(Data excerpts)
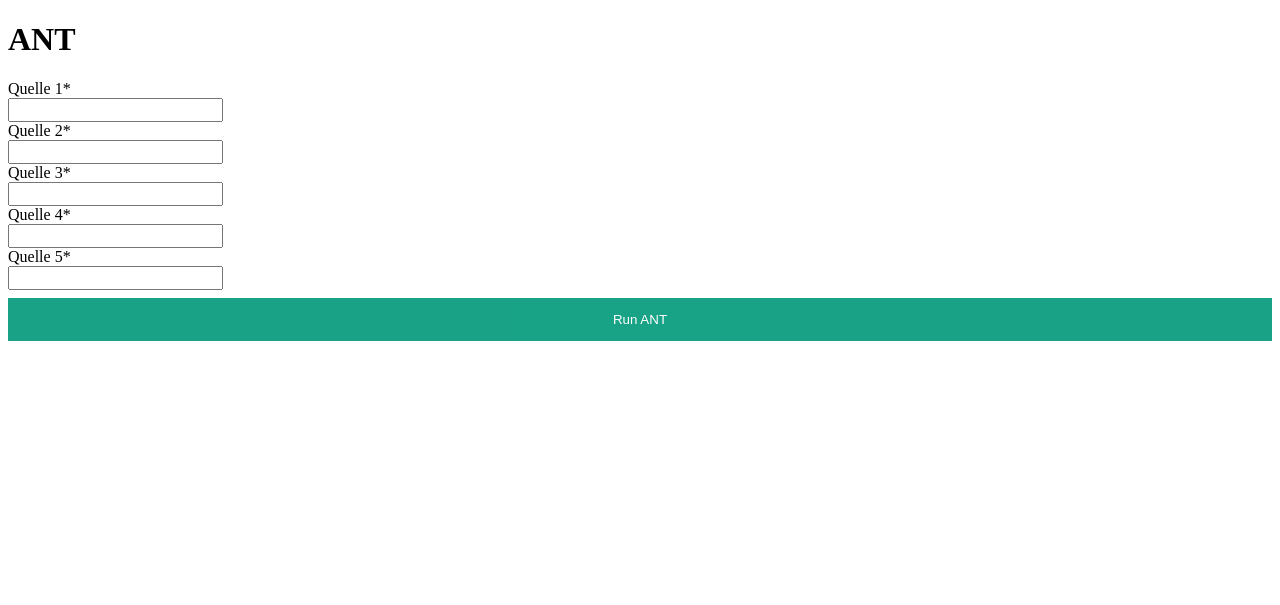
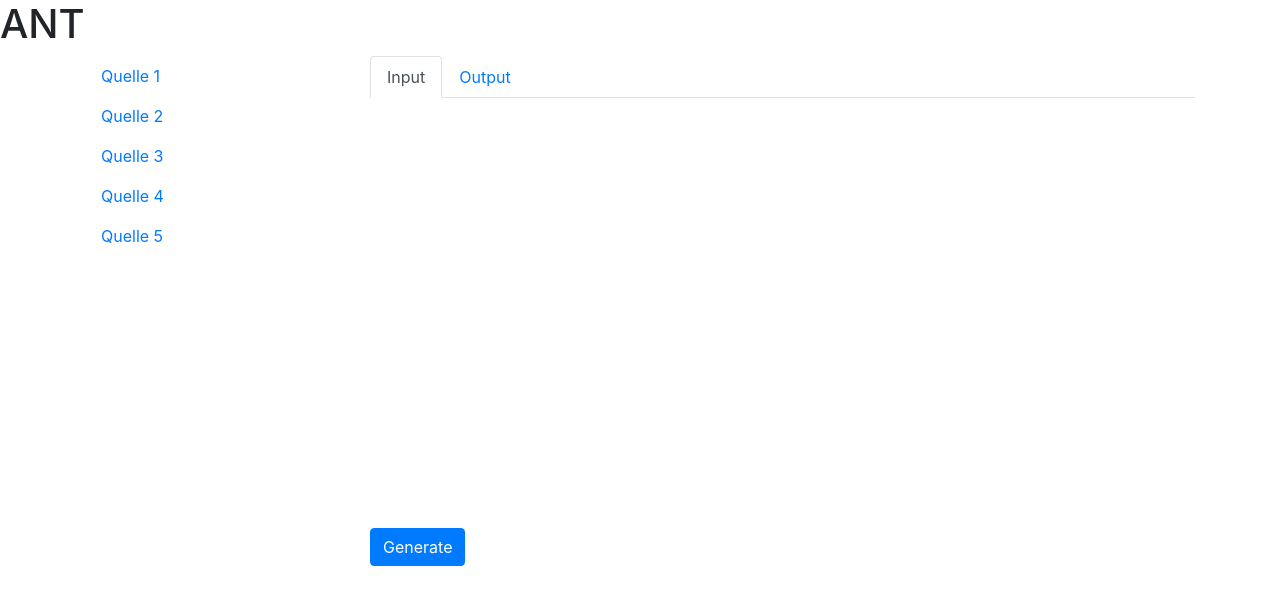
Before and after one commit to ANTicle/main, a Django app: page / in a window 1280 px wide. Shown: the top 605 px of the page. Run offline with Django 4.2, Linux system fonts and the light colour scheme; some libraries are stand-ins or nearby versions.

Commit message:
updating frontend --> still wip

```diff
--- a/ANTicle/templates/index.html
+++ b/ANTicle/templates/index.html
@@ -1,71 +1,105 @@
-{% load crispy_forms_filters %}
 {% load crispy_forms_tags %}
-
-<!doctype html>
-<html lang="de">
+<!DOCTYPE html>
+<html lang="en">
 <head>
     <meta charset="UTF-8">
     <title>ANT</title>
+    <script src="https://ajax.googleapis.com/ajax/libs/jquery/3.5.1/jquery.min.js"></script>
+    <link rel="stylesheet" href="https://stackpath.bootstrapcdn.com/bootstrap/4.5.0/css/bootstrap.min.css">
     <style>
-        input, select, textarea {
-            font-size: 16px;
-        }
-        button[type=submit] {
-            /* Style the submit button */
-            background-color: #009879;
-            color: white;
-            padding: 14px 20px;
-            margin: 8px 0;
-            border: none;
-            cursor: pointer;
-            width: 100%;
-            opacity: 0.9;
-        }
-        button[type=submit]:hover {
-            opacity:1;
-        }
-        /* Styling for result box */
-        #result > div {
-            border: 1px solid #009879;
-            padding: 20px;
-            margin-bottom: 10px;
-        }
-        #result > div > h3 {
-            color: #009879;
-        }
+        .hidden { display: none; }
     </style>
 </head>
 <body>
 <h1>ANT</h1>
+
+<div class="container">
+    <div class="row">
+        <div class="col-3">
+            <div class="nav flex-column nav-pills" id="v-pills-tab" role="tablist" aria-orientation="vertical">
+                {% for field in form %}
+                    <a class="nav-link" id="v-pills-{{ field.name }}-tab" data-toggle="pill" href="#v-pills-{{ field.name }}" role="tab" aria-controls="v-pills-{{ field.name }}" aria-selected="false">{{ field.label }}</a>
+                {% endfor %}
+            </div>
+        </div>
+
+        <div class="col-9">
+            <ul class="nav nav-tabs" id="myTab" role="tablist">
+                <li class="nav-item">
+                    <a class="nav-link active" id="input-tab" data-toggle="tab" href="#input" role="tab" aria-controls="input" aria-selected="true">Input</a>
+                </li>
+                <li class="nav-item">
+                    <a class="nav-link" id="output-tab" data-toggle="tab" href="#output" role="tab" aria-controls="output" aria-selected="false">Output</a>
+                </li>
+            </ul>
+
+            <div class="tab-content" id="myTabContent">
+                <div class="tab-pane fade show active" id="input" role="tabpanel" aria-labelledby="input-tab">
                     <form id="inputForm" method="POST">
                         {% csrf_token %}
-    {{ form|crispy }}
-    <button type="submit" class="btn btn-primary">Run ANT</button>
+                        <div id="dynamicInputs">
+                            {% for field in form %}
+                                <div class="tab-pane fade" id="v-pills-{{ field.name }}" role="tabpanel" aria-labelledby="v-pills-{{ field.name }}-tab">
+                                    {{ field|as_crispy_field }}
+                                </div>
+                            {% endfor %}
+                        </div>
+                        <button type="submit" class="btn btn-primary">Generate</button>
                     </form>
+                </div>
+
+                <div class="tab-pane fade" id="output" role="tabpanel" aria-labelledby="output-tab">
                     <div id="result"></div>
-<script src="https://ajax.googleapis.com/ajax/libs/jquery/3.5.1/jquery.min.js"></script>
+                    <button type="button" class="btn btn-secondary" id="regenerate">Regenerate</button>
+                    <button type="button" class="btn btn-success" id="addArticle">+ Neuer Artikel</button>
+                </div>
+            </div>
+        </div>
+    </div>
+</div>
+
 <script>
     $(document).ready(function() {
         $('#inputForm').on('submit', function(e) {
             e.preventDefault();
             const data = new FormData(this);
 
-            fetch('my-view/', {
-                method: 'POST',
-                body: data
-            })
+            fetch('my-view/', { method: 'POST', body: data })
                 .then(response => response.json())
-            .then(response => {
-                $('#result').empty();
-                Object.keys(response).forEach(function(key) {
-                    const header = `<h3>${key}</h3>`;
-                    const content = `<p>${JSON.stringify(response[key], null, 2)}</p>`;
-                    $('#result').append(`<div>${header}${content}</div>`);
-                });
+                .then(function(response) {
+                    populateOutputFields(response);
+                    $('#myTab a[href="#output"]').tab('show');
                 })
                 .catch(error => console.error('Error:', error));
         });
+
+        $('#regenerate').click(function() {
+            $('#inputForm').submit();
         });
+
+        $('#addArticle').click(function() {
+
+        });
+    });
+
+    function populateOutputFields(data) {
+        $('#result').empty();
+        Object.keys(data).forEach(function(key) {
+            const header = `<h3>${key}</h3>`;
+            if(key !== 'Text') {
+                const rows = data[key].split('\n').map(row =>
+                    `<div><textarea class="form-control" rows="5">${row}</textarea></div>`
+                ).join('');
+                $('#result').append(`<div>${header}${rows}</div>`);
+            } else {
+                const content = `<div><textarea class="form-control" rows="5">${data[key]}</textarea></div>`;
+                $('#result').append(`<div>${header}${content}</div>`);
+            }
+        });
+    }
 </script>
+
+<script src="https://cdn.jsdelivr.net/npm/@popperjs/core@2.9.2/dist/umd/popper.min.js"></script>
+<script src="https://stackpath.bootstrapcdn.com/bootstrap/4.5.0/js/bootstrap.min.js"></script>
 </body>
 </html>
--- a/ANTicle/utils/output_management.py
+++ b/ANTicle/utils/output_management.py
@@ -120,5 +120,6 @@
     """
     with open('./Output_data/output.csv', 'r') as f:
         reader = csv.reader(f)
+        next(reader)
         data_dict = {rows[0]: rows[1] for rows in reader}
     return JsonResponse(data_dict)
--- a/requirements.txt
+++ b/requirements.txt
@@ -5,3 +5,7 @@
 docx2txt~=0.8
 tiktoken~=0.6.0
 fuzzywuzzy~=0.18.0
+rapidfuzz~=3.6.1
+django-crispy-forms~=2.1
+crispy~=2020.1rc0
+crispy-bootstrap4~=2023.1
```
Lines whose indentation alone changed are shown as unchanged.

_Your assignment_. From the first line to the last, copy the records above exactly and drop any pictures.

_The answer_.
Before and after one commit to ANTicle/main, a Django app: page / in a window 1280 px wide. Shown: the top 605 px of the page. Run offline with Django 4.2, Linux system fonts and the light colour scheme; some libraries are stand-ins or nearby versions.

Commit message:
updating frontend --> still wip

```diff
--- a/ANTicle/templates/index.html
+++ b/ANTicle/templates/index.html
@@ -1,71 +1,105 @@
-{% load crispy_forms_filters %}
 {% load crispy_forms_tags %}
-
-<!doctype html>
-<html lang="de">
+<!DOCTYPE html>
+<html lang="en">
 <head>
     <meta charset="UTF-8">
     <title>ANT</title>
+    <script src="https://ajax.googleapis.com/ajax/libs/jquery/3.5.1/jquery.min.js"></script>
+    <link rel="stylesheet" href="https://stackpath.bootstrapcdn.com/bootstrap/4.5.0/css/bootstrap.min.css">
     <style>
-        input, select, textarea {
-            font-size: 16px;
-        }
-        button[type=submit] {
-            /* Style the submit button */
-            background-color: #009879;
-            color: white;
-            padding: 14px 20px;
-            margin: 8px 0;
-            border: none;
-            cursor: pointer;
-            width: 100%;
-            opacity: 0.9;
-        }
-        button[type=submit]:hover {
-            opacity:1;
-        }
-        /* Styling for result box */
-        #result > div {
-            border: 1px solid #009879;
-            padding: 20px;
-            margin-bottom: 10px;
-        }
-        #result > div > h3 {
-            color: #009879;
-        }
+        .hidden { display: none; }
     </style>
 </head>
 <body>
 <h1>ANT</h1>
+
+<div class="container">
+    <div class="row">
+        <div class="col-3">
+            <div class="nav flex-column nav-pills" id="v-pills-tab" role="tablist" aria-orientation="vertical">
+                {% for field in form %}
+                    <a class="nav-link" id="v-pills-{{ field.name }}-tab" data-toggle="pill" href="#v-pills-{{ field.name }}" role="tab" aria-controls="v-pills-{{ field.name }}" aria-selected="false">{{ field.label }}</a>
+                {% endfor %}
+            </div>
+        </div>
+
+        <div class="col-9">
+            <ul class="nav nav-tabs" id="myTab" role="tablist">
+                <li class="nav-item">
+                    <a class="nav-link active" id="input-tab" data-toggle="tab" href="#input" role="tab" aria-controls="input" aria-selected="true">Input</a>
+                </li>
+                <li class="nav-item">
+                    <a class="nav-link" id="output-tab" data-toggle="tab" href="#output" role="tab" aria-controls="output" aria-selected="false">Output</a>
+                </li>
+            </ul>
+
+            <div class="tab-content" id="myTabContent">
+                <div class="tab-pane fade show active" id="input" role="tabpanel" aria-labelledby="input-tab">
                     <form id="inputForm" method="POST">
                         {% csrf_token %}
-    {{ form|crispy }}
-    <button type="submit" class="btn btn-primary">Run ANT</button>
+                        <div id="dynamicInputs">
+                            {% for field in form %}
+                                <div class="tab-pane fade" id="v-pills-{{ field.name }}" role="tabpanel" aria-labelledby="v-pills-{{ field.name }}-tab">
+                                    {{ field|as_crispy_field }}
+                                </div>
+                            {% endfor %}
+                        </div>
+                        <button type="submit" class="btn btn-primary">Generate</button>
                     </form>
+                </div>
+
+                <div class="tab-pane fade" id="output" role="tabpanel" aria-labelledby="output-tab">
                     <div id="result"></div>
-<script src="https://ajax.googleapis.com/ajax/libs/jquery/3.5.1/jquery.min.js"></script>
+                    <button type="button" class="btn btn-secondary" id="regenerate">Regenerate</button>
+                    <button type="button" class="btn btn-success" id="addArticle">+ Neuer Artikel</button>
+                </div>
+            </div>
+        </div>
+    </div>
+</div>
+
 <script>
     $(document).ready(function() {
         $('#inputForm').on('submit', function(e) {
             e.preventDefault();
             const data = new FormData(this);
 
-            fetch('my-view/', {
-                method: 'POST',
-                body: data
-            })
+            fetch('my-view/', { method: 'POST', body: data })
                 .then(response => response.json())
-            .then(response => {
-                $('#result').empty();
-                Object.keys(response).forEach(function(key) {
-                    const header = `<h3>${key}</h3>`;
-                    const content = `<p>${JSON.stringify(response[key], null, 2)}</p>`;
-                    $('#result').append(`<div>${header}${content}</div>`);
-                });
+                .then(function(response) {
+                    populateOutputFields(response);
+                    $('#myTab a[href="#output"]').tab('show');
                 })
                 .catch(error => console.error('Error:', error));
         });
+
+        $('#regenerate').click(function() {
+            $('#inputForm').submit();
         });
+
+        $('#addArticle').click(function() {
+
+        });
+    });
+
+    function populateOutputFields(data) {
+        $('#result').empty();
+        Object.keys(data).forEach(function(key) {
+            const header = `<h3>${key}</h3>`;
+            if(key !== 'Text') {
+                const rows = data[key].split('\n').map(row =>
+                    `<div><textarea class="form-control" rows="5">${row}</textarea></div>`
+                ).join('');
+                $('#result').append(`<div>${header}${rows}</div>`);
+            } else {
+                const content = `<div><textarea class="form-control" rows="5">${data[key]}</textarea></div>`;
+                $('#result').append(`<div>${header}${content}</div>`);
+            }
+        });
+    }
 </script>
+
+<script src="https://cdn.jsdelivr.net/npm/@popperjs/core@2.9.2/dist/umd/popper.min.js"></script>
+<script src="https://stackpath.bootstrapcdn.com/bootstrap/4.5.0/js/bootstrap.min.js"></script>
 </body>
 </html>
--- a/ANTicle/utils/output_management.py
+++ b/ANTicle/utils/output_management.py
@@ -120,5 +120,6 @@
     """
     with open('./Output_data/output.csv', 'r') as f:
         reader = csv.reader(f)
+        next(reader)
         data_dict = {rows[0]: rows[1] for rows in reader}
     return JsonResponse(data_dict)
--- a/requirements.txt
+++ b/requirements.txt
@@ -5,3 +5,7 @@
 docx2txt~=0.8
 tiktoken~=0.6.0
 fuzzywuzzy~=0.18.0
+rapidfuzz~=3.6.1
+django-crispy-forms~=2.1
+crispy~=2020.1rc0
+crispy-bootstrap4~=2023.1
```
Lines whose indentation alone changed are shown as unchanged.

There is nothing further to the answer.